The Transit Custom burst onto the scene in December 2012 as the most crucial component in Ford’s overhaul of its LCV line-up.
Its impact on the market could barely be overestimated as the model was met with a chorus of critical acclaim and rapidly became the best-selling van in the UK – racking up 10,000 sales within its first 12 months when its predecessor was still on runout. Last year, sales topped the 50,000 mark.
Ford introduced the Custom name to draw a clear line between its sleek new medium van and its distinctly less photogenic big brother: the new full-size Transit.
We were so impressed with the Custom we crowned it our LCV of the Year for two consecutive years in 2013 and 2014, making it the first model to achieve such a feat.
The Custom brought unprecedented style to the medium van segment and combined it with the substance of class-leading driveability and innovative, practical load-lugging solutions that will serve used customers well, just as they have first-time buyers.
Due to its winning looks, a second-hand Transit Custom is a van small business owners and sole traders will be happy to have parked outside their houses safe in the knowledge that it’s a capable workhorse too.
The short-wheelbase model can take three euro pallets with a one-metre high load and second users will also enjoy the benefits of features that broke new ground when new.
One such feature is the integrated roof rack that drops seamlessly into the van’s roof when not in use. Three transverse bars are located in the recesses of the roof, saving the hassle of fitting and removing a rack, or saving money through the greater fuel efficiency and reduced drag of not having an unused roof rack fitted to the van.
The now much copied load-through facility in the Custom’s bulkhead is a clever answer to when operators are required to carry longer loads, such as piping or ladders. A hinged panel at the foot of the bulkhead opens up, extending the van’s load length by almost half a metre to 3.0m in the SWB or 3.4m in the LWB by running into a loadspace under the dual passenger seat.
The most car-like interior in the sector, together with reach and height adjustment for the steering wheel and extra setting options for the driver’s seat will add to the Custom’s appeal to used van buyers.
Ford is to introduce a facelifted Transit Custom next year, having already made some tweaks in 2016 when it introduced 2.0-litre Euro6 engines to replace the 2.2 drivetrains fitted at launch with outputs of 100hp, 125hp and 155hp, but in the meantime the original is making its presence felt on the used market.
This is what Andy Picton, Glass’s commercial vehicle editor, says about it: “The Transit Custom has been available since 2013 and is seen as good value for money in the used market. Available in four trim levels – Base, Trend, Limited and Sport – two lengths, two heights and with numerous power outputs, there is literally something for everyone regardless of budget. The dealer network is good from a support point of view and parts are competitively priced. Residually, values are strong with lots of demand for the nicest examples.”

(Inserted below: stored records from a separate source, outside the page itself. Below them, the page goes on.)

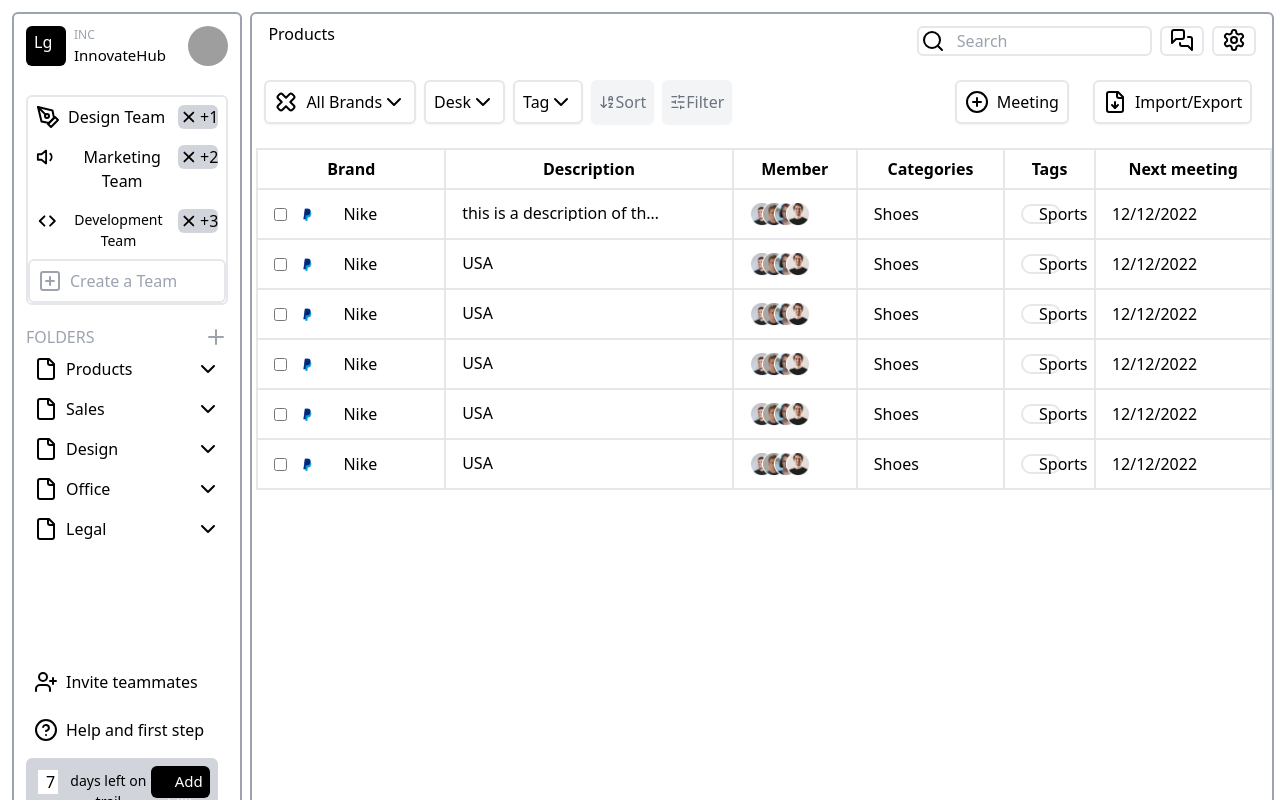
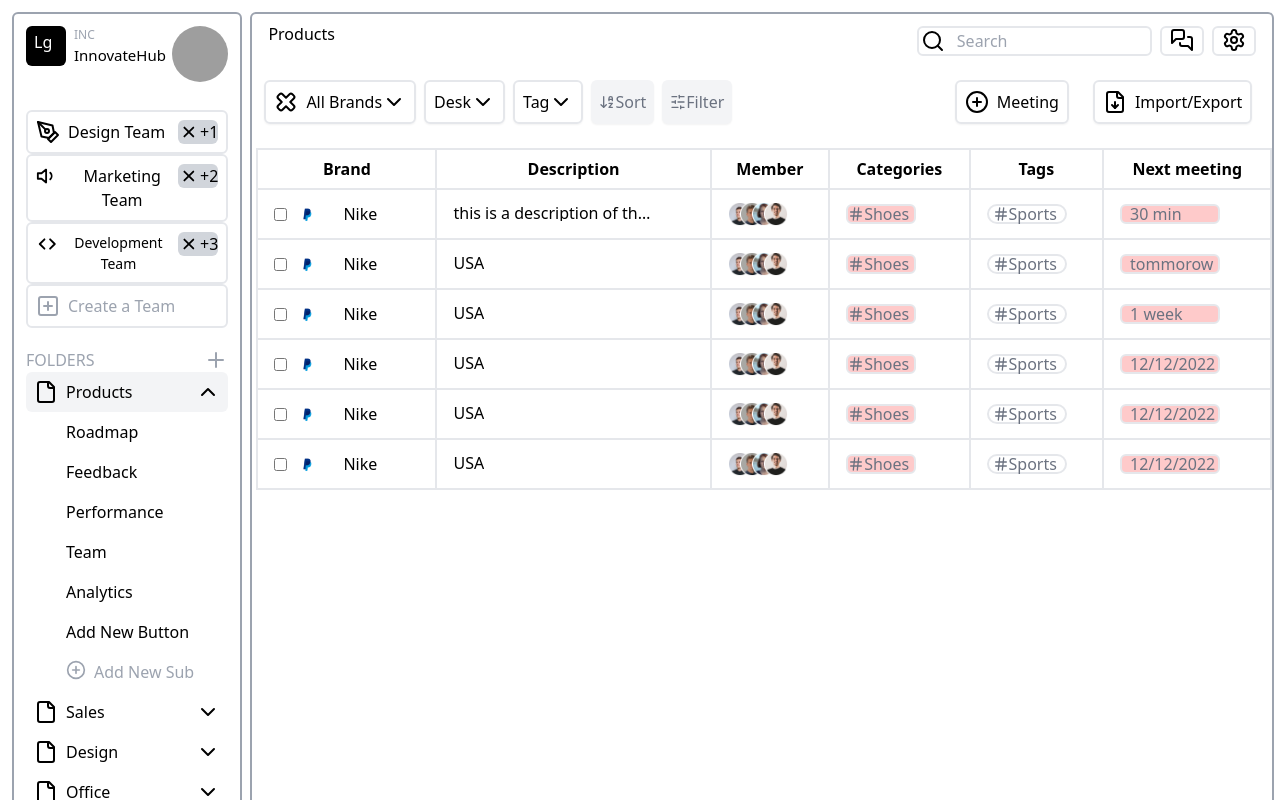
Before and after one commit to Meet2054/Assessment, a React (Vite) app: page / in a window 1280 px wide. Both pictures are taken after a click on the button "Products". Shown: the top 800 px of the page. Built offline with nearby package versions, Linux system fonts and the light colour scheme; grey boxes are pictures that could not be loaded.

Commit message:
almost come to end

```diff
--- a/src/components/BrandList.jsx
+++ b/src/components/BrandList.jsx
@@ -16,7 +16,7 @@
         member: "2",
         categories: "Shoes", // corrected typo
         tags: "Sports",
-        nextMeeting: "12/12/2022"
+        nextMeeting: "30 min"
     },
     {
         logo: "/paypal.png",
@@ -25,7 +25,7 @@
         member: "2",
         categories: "Shoes", // corrected typo
         tags: "Sports",
-        nextMeeting: "12/12/2022"
+        nextMeeting: "tommorow"
     },{
         logo: "/paypal.png",
         name: "Nike",
@@ -33,7 +33,7 @@
         member: "2",
         categories: "Shoes", // corrected typo
         tags: "Sports",
-        nextMeeting: "12/12/2022"
+        nextMeeting: "1 week"
     },{
         logo: "/paypal.png",
         name: "Nike",
@@ -80,7 +80,7 @@
     };
 
     const checkedCheckboxCount = selectedRows.length;
-    const selectedBrand = brand[selectedRows[0]]; // Assuming only one brand can be selected
+    // const selectedBrand = brand[selectedRows[0]]; // Assuming only one brand can be selected
 
     return (
     <div className=''>
@@ -120,14 +120,27 @@
                                 </span>
                                 </div>
                             </td>
-                            <td className="px-4 py-2 border-2 border-gray-200">{brandItem.categories}</td>
                             <td className="px-4 py-2 border-2 border-gray-200">
-                            <p className='border-2 w-[40px] h-auto rounded-xl flex flex-row'>
-                            <Hash className="h-4 w-4 mx-2 " />
-                            {brandItem.tags}
-                            </p>
+                                <div className='flex flex-row items-center'>
+                                    <div className="border-2 rounded-md text-gray-500 bg-red-200 flex flex-row" style={{ width: `${brandItem.categories.length * 14}px` }}>
+                                    <Hash className="h-4 w-4" />
+                                        {brandItem.categories}
+                                    </div>
+                                </div>
                             </td>
-                            <td className="px-4 py-2 border-2 border-gray-200">{brandItem.nextMeeting}</td>
+                            <td className="px-4 py-2 border-2 border-gray-200">
+                            <div className='border-2 w-[80px] pl-1 h-auto rounded-xl flex flex-row text-gray-500'>
+                                <Hash className="h-4 w-4 " />
+                                {brandItem.tags}
+                            </div>
+                            </td>
+                            <td className="px-4 py-2 border-2 border-gray-200">
+                                <div className='flex flex-row items-center'>
+                                    <div className="border-2 rounded-md text-gray-500 bg-red-200 flex flex-row pl-2" style={{ width: `${brandItem.categories.length * 20}px` }}>
+                                        {brandItem.nextMeeting}
+                                    </div>
+                                </div>
+                            </td>
                         </tr>
                     ))}
                 </tbody>
@@ -145,7 +158,7 @@
                                   <h2 className="pt-5">selected</h2>
                               </div>
                               <div>
-                                  <button className="w-[100px] h-10 rounded-md border-2 border-gray-300 m-2 inline-flex hover:bg-gray-200 ">
+                                  <button className="w-[100px] h-10 rounded-md border-2 border-gray-300 m-2 pr-1 inline-flex hover:bg-gray-200 ">
                                   <Archive className="h-5 w-5 m-2" />
                                   <h2 className="mt-[10px] font-bold">Archive</h2>
                                   </button>
--- a/src/components/Menubar.jsx
+++ b/src/components/Menubar.jsx
@@ -1,12 +1,29 @@
-import { ChevronsLeftRight} from 'lucide-react'
+import { ChevronsLeftRight, PlusCircle} from 'lucide-react'
+import { useState } from 'react';
+
 // import React from 'react'
 import { PenTool, Plus, PlusSquare, File, ChevronDown, UserPlus, HelpCircle, Volume1 } from 'lucide-react';
 
 const Menubar = () => {
+  const [isProductsOpen, setIsProductsOpen] = useState(false);
+
+  const toggleProductsDropdown = () => {
+    setIsProductsOpen((prevIsOpen) => !prevIsOpen);
+  };
+
+  const productButtons = [
+    { label: 'Roadmap', onClick: () => console.log('Roadmap clicked') },
+    { label: 'Feedback', onClick: () => console.log('Feedback clicked') },
+    { label: 'Performance', onClick: () => console.log('Performance clicked') },
+    { label: 'Team', onClick: () => console.log('Team clicked') },
+    { label: 'Analytics', onClick: () => console.log('Analytics clicked') },
+    {  label: 'Add New Button', onClick: () => console.log('Add New Button Clicked') },
+  ];
+
   return (
-    <div className="flex flex-col min-h-screen m-3 justify-between w-full overflow-x-auto">
+    <div className="flex flex-col min-h-screen m-3 justify-between w-full ">
       <div className='flex flex-col justify-between'>
-        <div className='flex justify-between w-auto'>
+        <div className='flex justify-between'>
           <div className="flex flex-row">
             <div className="w-10 h-10 bg-black rounded-md">
               <h1 className='text-white pl-2 pt-1'>Lg</h1>
@@ -16,11 +33,11 @@
               <h1 className='text-[15px] pl-2'>InnovateHub</h1>
             </div>
           </div>
-          <img src="/Avater.jpg" className=' w-10 h-10 rounded-full' alt="Avatar"/>
+          <img src="/Avater.jpg" className=' w-14 h-14 rounded-full' alt="Avatar"/>
         </div>
-        <div className='mt-7 flex flex-col border-2 rounded-md'>
-          <div className=''>
-            <button className='w-[100%] h-15 rounded-md  inline-flex p-2 hover:bg-gray-100 justify-between hover:border-2 '>
+        <div className='mt-7 flex flex-col'>
+          <div>
+            <button className='w-[100%] h-15 rounded-md border-2 inline-flex p-2 hover:bg-gray-100 justify-between'>
               <div className="flex flex-row">
                 <PenTool className='h-6 w-6' />
                 <h2 className='ml-2'>Design Team</h2>
@@ -32,7 +49,7 @@
             </button>
           </div>
           <div>
-            <button className='w-[100%] h-15 rounded-md hover:border-2 inline-flex p-2 hover:bg-gray-100 justify-between'>
+            <button className='w-[100%] h-15 rounded-md border-2 inline-flex p-2 hover:bg-gray-100 justify-between'>
               <div className="flex flex-row">
                 <Volume1 className='h-6 w-6' />
                 <h2 className='ml-2 '>Marketing Team</h2>
@@ -44,7 +61,7 @@
             </button>
           </div>
           <div>
-            <button className='w-[100%] h-15 rounded-md hover:border-2 inline-flex p-2 hover:bg-gray-100 justify-between'>
+            <button className='w-[100%] h-15 rounded-md border-2 inline-flex p-2 hover:bg-gray-100 justify-between'>
               <div className="flex flex-row">
                 <ChevronsLeftRight className='h-6 w-6' />
                 <h2 className='text-[14px] '>Development Team</h2>
@@ -69,15 +86,40 @@
               <Plus className='h-6 w-6 ml-2 text-gray-400' />
             </div>
             <div className='flex flex-col'>
-              <button className='w-[100%] h-15 rounded-md  inline-flex p-2 justify-between hover:bg-gray-100  text-black'>
+            <button
+              className={`w-[100%] h-15 rounded-md inline-flex p-2 justify-between hover:bg-gray-100 text-black ${isProductsOpen ? 'bg-gray-100' : ''}`}
+                onClick={toggleProductsDropdown}
+              >
                   <div className='flex flex-row'>
                     <File className='h-6 w-6 ' />
                     <h2 className='ml-2'>Products</h2>
                   </div>
                   <div>
-                  <ChevronDown className='h-6 w-6' />
+                  <ChevronDown className={`h-6 w-6 transform ${isProductsOpen ? 'rotate-180' : 'rotate-0'}`} />
                   </div>
                 </button>
+                {isProductsOpen && (
+              <div className='flex flex-col'>
+                {/* Your dropdown content for the "Products" section */}
+                {productButtons.map((button, index) => (
+                  <button
+                    key={index}
+                    className='w-[100%] h-15 rounded-md  inline-flex p-2 justify-between hover:bg-gray-100  text-black ml-8'
+                    onClick={button.onClick}
+                  >
+                    {}
+                    {button.label}
+                  </button>
+                ))}
+                <div>
+                <button className='w-[100%] h-15 rounded-md inline-flex p-2  hover:bg-gray-100  text-gray-400 ml-8'>
+                    <PlusCircle className='h-5 w-5 ' />
+                    <h2 className='ml-2'>Add New Sub</h2>
+                  </button>
+                </div>
+                {/* Add more dropdown items as needed */}
+              </div>
+            )}
               <button className='w-[100%] h-15 rounded-md  inline-flex p-2 justify-between hover:bg-gray-100  text-black'>
                 <div className='flex flex-row'>
                   <File className='h-6 w-6 ' />
@@ -127,22 +169,19 @@
           <HelpCircle className='h-6 w-6 mr-2' />
           <h2>Help and first step</h2>
         </button>
-        <button className='w-[95%] h-12 bg-gray-300 rounded-md p-2 inline-flex  flex-row justify-between'>
-          <div className='flex flex-row p-1'>
-          <div className="w-6 h-6 bg-white flex pl-2">
+        <button className='w-[95%] h-10 bg-gray-300 rounded-md p-2 inline-flex  flex-row justify-between '>
+        <div className='flex'>
+          <div className="w-6 h-6 bg-white flex flex-row ml-2 pl-2">
             <h2>7</h2>
-            {/* On the place of 7 there will be var of useState */}
           </div>
-          <h2 className=' pl-3 text-[14px]'>days left on trail</h2>
-
+            <h2 className='mr-8 ml-3'>days left on trail</h2>
           </div>
-          <button className='w-[35%] h-8 rounded-md inline-flex text-white bg-black text-[10px] '>
-            <h2 className=' text-[15px] pl-4 pt-1' >Add billing</h2>
+          <button className='w-[35%] h-8 rounded-md inline-flex text-white bg-black text-[10px] p-1  pl-3'>
+            <h2 className=' text-[15px]' >Add billing</h2>
           </button>
         </button>
       </footer>
-    </div>
-  )
+  </div>  )
 }
 
 export default Menubar
```
Lines whose indentation alone changed are shown as unchanged.
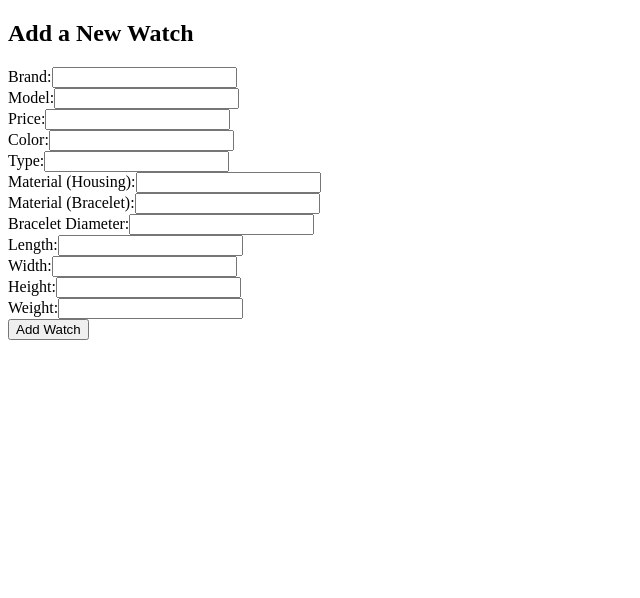
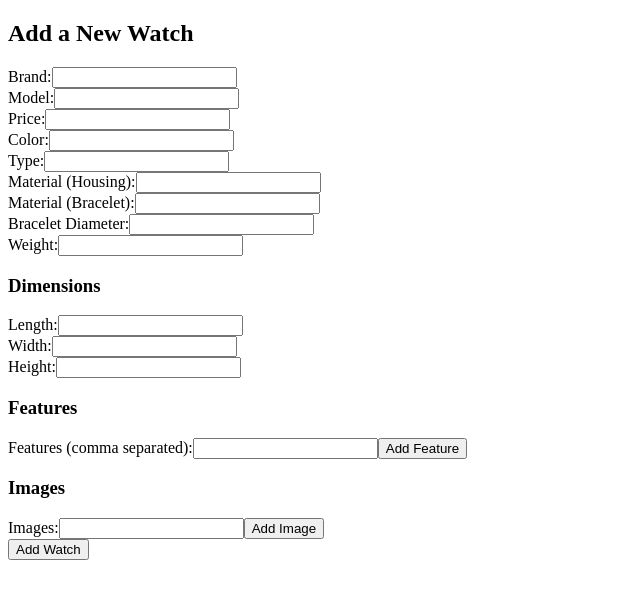
Before and after one commit to Fmarecic9/WatchFinder-frontend, a Vue app in the folder my-project/: page /addWatch in a window 1280 px wide. Shown: the top 598 px of the page, without its empty margins (0-640 px from the left). Built offline with nearby package versions, Linux system fonts and the light colour scheme; sample sign-in values are in the browser's storage.

Commit message:
Promjene na frontendu zbog izmjene atributa satova na backendu

```diff
--- a/my-project/src/components/addWatchForm.vue
+++ b/my-project/src/components/addWatchForm.vue
@@ -1,25 +1,65 @@
 <template>
-    <div v-if="role === 'admin'">
+  <div v-if="role === 'admin'">
     <h2>Add a New Watch</h2>
     <form @submit.prevent="addWatch">
       <div v-for="field in watchFields" :key="field.name">
         <label :for="field.name">{{ field.label }}:</label>
         <input v-model="watch[field.name]" :id="field.name" :type="field.type" required />
       </div>
+
+      <h3>Dimensions</h3>
+      <div>
+        <label for="length">Length:</label>
+        <input v-model="watch.dimensions.length" id="length" type="number" required />
+      </div>
+      <div>
+        <label for="width">Width:</label>
+        <input v-model="watch.dimensions.width" id="width" type="number" required />
+      </div>
+      <div>
+        <label for="height">Height:</label>
+        <input v-model="watch.dimensions.height" id="height" type="number" required />
+      </div>
+
+
+      <h3>Features</h3>
+      <div>
+        <label for="features">Features (comma separated):</label>
+        <input v-model="featuresInput" id="features" type="text" />
+        <button type="button" @click="addFeature">Add Feature</button>
+        <ul>
+          <li v-for="(feature, index) in watch.features" :key="index">{{ feature }}</li>
+        </ul>
+      </div>
+
+      <h3>Images</h3>
+      <div>
+        <label for="images">Images:</label>
+        <input v-model="imageUrlInput" id="images" type="text" />
+        <button type="button" @click="addImageUrl">Add Image</button>
+        <div v-for="(imageUrl, index) in watch.images" :key="index">Added image </div>
+
+
+      </div>
       <button type="submit">Add Watch</button>
     </form>
   </div>
   <div v-else>
-        <h1>Only admins can add a watch</h1>
-    </div>
+    <h1>Only admins can add a watch</h1>
+  </div>
 </template>
-
 
 <script setup>
 import { ref, onMounted } from 'vue';
 import axios from 'axios';
+import {useRouter} from 'vue-router'
 
 let role = ref(localStorage.getItem("role"))
+const router = useRouter()
+
+const featuresInput = ref("")
+const imageUrlInput = ref("")
+
 const watch = ref({
   brand: '',
   model: '',
@@ -29,10 +69,14 @@ const watch = ref({
   materialHousing: '',
   materialBracelet: '',
   braceletDiameter: '',
-  length: '',
-  width: '',
-  height: '',
-  weight: ''
+  weight: '',
+  dimensions: {
+    length: '',
+    width: '',
+    height: ''
+  },
+  features: [],
+  images: []
 });
 
 const watchFields = [
@@ -44,20 +88,29 @@ const watchFields = [
   { name: 'materialHousing', label: 'Material (Housing)', type: 'text' },
   { name: 'materialBracelet', label: 'Material (Bracelet)', type: 'text' },
   { name: 'braceletDiameter', label: 'Bracelet Diameter', type: 'number' },
-  { name: 'length', label: 'Length', type: 'number' },
-  { name: 'width', label: 'Width', type: 'float' },
-  { name: 'height', label: 'Height', type: 'float' },
-  { name: 'weight', label: 'Weight', type: 'float' }
+  { name: 'weight', label: 'Weight', type: 'number' },
 ];
 
+const addFeature = () => {
+  if (featuresInput.value.trim() !== '') {
+    watch.value.features.push(featuresInput.value.trim());
+    featuresInput.value = '';
+  }
+}
+const addImageUrl = () => {
+  if (imageUrlInput.value.trim() !== '') {
+    watch.value.images.push(imageUrlInput.value.trim());
+    imageUrlInput.value = '';
+  }
+}
 
 const addWatch = async () => {
   try {
-    const token = localStorage.getItem("token");
+    const token = localStorage.getItem("token")
 
-    await axios.post('http://localhost:3000/watches', watch.value, {
-      headers: { Authorization: `Bearer ${token}` }
-    });
+    await axios.post('http://localhost:3000/watches', watch.value,
+    {headers: { Authorization: `Bearer ${token}`}});
+
     role.value = localStorage.getItem("role")
     setTimeout(() => {
         router.push('/home');
--- a/my-project/src/components/editWatchForm.vue
+++ b/my-project/src/components/editWatchForm.vue
@@ -2,18 +2,45 @@
   <div v-if="role === 'admin'">
     <div v-if="watch">
         <form @submit.prevent="editWatch(watchId)">
+        <label>Brand: </label>
         <input v-model="watch.brand" placeholder="Brand" />
+        <label>Model: </label>
         <input v-model="watch.model" placeholder="Model" />
+        <label>Price: </label>
         <input v-model="watch.price" type="number" placeholder="Price" />
+        <label>Color: </label>
         <input v-model="watch.color" placeholder="Color" />
+        <label>Type: </label>
         <input v-model="watch.type" placeholder="Type" />
+        <label>Material(housing): </label>
         <input v-model="watch.materialHousing" placeholder="Material Housing" />
+        <label>Material(bracelet):</label>
         <input v-model="watch.materialBracelet" placeholder="Material Bracelet" />
+        <label>Bracelet diameter</label>
         <input v-model="watch.braceletDiameter" placeholder="Bracelet Diameter" />
-        <input v-model="watch.length" placeholder="Length" />
-        <input v-model="watch.width" placeholder="Width" />
-        <input v-model="watch.height" placeholder="Height" />
+        <label>Weight(grams): </label>
         <input v-model="watch.weight" placeholder="Weight" />
+        <label>Length(mm): </label>
+        <input v-model="watch.dimensions.length" placeholder="Length" />
+        <label>Width(mm): </label>
+        <input v-model="watch.dimensions.width" placeholder="Width" />
+        <label>Height(mm): </label>
+        <input v-model="watch.dimensions.height" placeholder="Height" />
+
+
+      <h3>Features</h3>
+      <div v-for="(feature, index) in watch.features" :key="index">
+        <input v-model="watch.features[index]" placeholder="Edit features" />
+
+      </div>
+
+
+      <h3>Images</h3>
+       <div v-for="(imageUrl, index) in watch.images" :key="index">
+        <input v-model="watch.images[index]" placeholder="Edit images" />
+
+      </div>
+
         <button type="submit">Update Watch</button>
       </form>
     </div>
@@ -42,7 +69,7 @@ const route = useRoute()
 
 
 let watch = ref(null)
-let role = ref(localStorage.getItem("role"))
+const role = ref(localStorage.getItem("role"))
 const token = localStorage.getItem("token")
 
 let watchId = route.params.id
--- a/my-project/src/components/registerUser.vue
+++ b/my-project/src/components/registerUser.vue
@@ -58,7 +58,8 @@ import axios from 'axios'
 import {ref, onMounted} from 'vue'
 import {useRouter} from 'vue-router'
 
-//
+const router = useRouter()
+
 let username = ref("")
 let email = ref("")
 let password = ref("")
@@ -75,6 +76,7 @@ const registerUser = async() => {
         email.value = ""
         password.value = ""
         alert('Registered')
+        router.push('/login')
 
     }
     catch(e){
--- a/my-project/src/components/watchInfo.vue
+++ b/my-project/src/components/watchInfo.vue
@@ -2,10 +2,17 @@
    <div v-if="watch">
     <button @click="goBack">Back</button>
     <h1>{{ watch.brand }} {{ watch.model }}</h1>
+    <span v-for="(image, index) in watch.images" :key="index">
+      <img :src="image" alt="Watch Image" style="width: 200px; height: auto;" />
+    </span>
+    <strong><p> {{watch.price}}€</p></strong>
     <p>Color: {{ watch.color }}</p>
     <p>Type: {{ watch.type }}</p>
-    <p>Dimensions: {{watch.length}}x{{watch.width}}x{{watch.height}} mm</p>
-    <p>Price: {{watch.price}}€</p>
+    <p>Dimensions: {{watch.dimensions.length}}x{{watch.dimensions.width}}x{{watch.dimensions.height}} mm</p>
+    Features
+    <span v-for="(feature, index) in watch.features" :key="index">
+      <p>{{feature}}</p>
+    </span>
     <button @click="addToWishlist(watch._id)">Add to Wishlish</button>
     <button @click="addToOwnedWatches(watch._id)">Add to Owned watches</button>
   </div>
--- a/my-project/src/components/watches.vue
+++ b/my-project/src/components/watches.vue
@@ -4,7 +4,9 @@
          <button v-if="role === 'admin'" @click="goToInbox">Inbox</button>
          <button v-if="role === 'user'" @click="sendMessage">Send a message</button>
 
+
         <div v-for="w in watches" :key="w._id">
+        <span><img :src="w.images[0]" alt="Watch Image" style="width: 200px; height: auto;" /></span>
            <h3> <router-link :to= "`/watch/${w._id}`">{{w.brand}} {{w.model}}</router-link></h3>
             <div v-if="role === 'admin'">
                 <button @click="editWatch(w._id)">Edit</button>
```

Citroen launched a facelifted version of its big-selling light van in 2015 with Euro6 VTi 95 petrol and Blue HDi 100hp and 120hp diesel powertrains. The van was previously marketed with Euro5 HDi 75hp and 90hp diesel engines.
The Berlingo comes in two lengths, three trim levels, with XTR+ enhanced traction, and as an electric van, a crew van and a platform cab. It is also up for grabs with stop/start, manual five- and six-speed gearboxes, and Citroen’s ETG6 semi-auto transmission.
The greenest version is the BlueHDi 100 S&S ETG6 L1 625 LX model with official fuel consumption of 68.9mpg and CO2 emissions of 109g/km. This betters the most economical pre-facelift Berlingo, which returned an already frugal 62.8mpg and 118g/km of CO2.
According to Andy Picton, Glass’s commercial vehicle editor, the higher-specification Enterprise trim is the one used buyers want, especially in a metallic colour. “Bearing in mind its competitive list price, used values hold up remarkably well,” says Picton.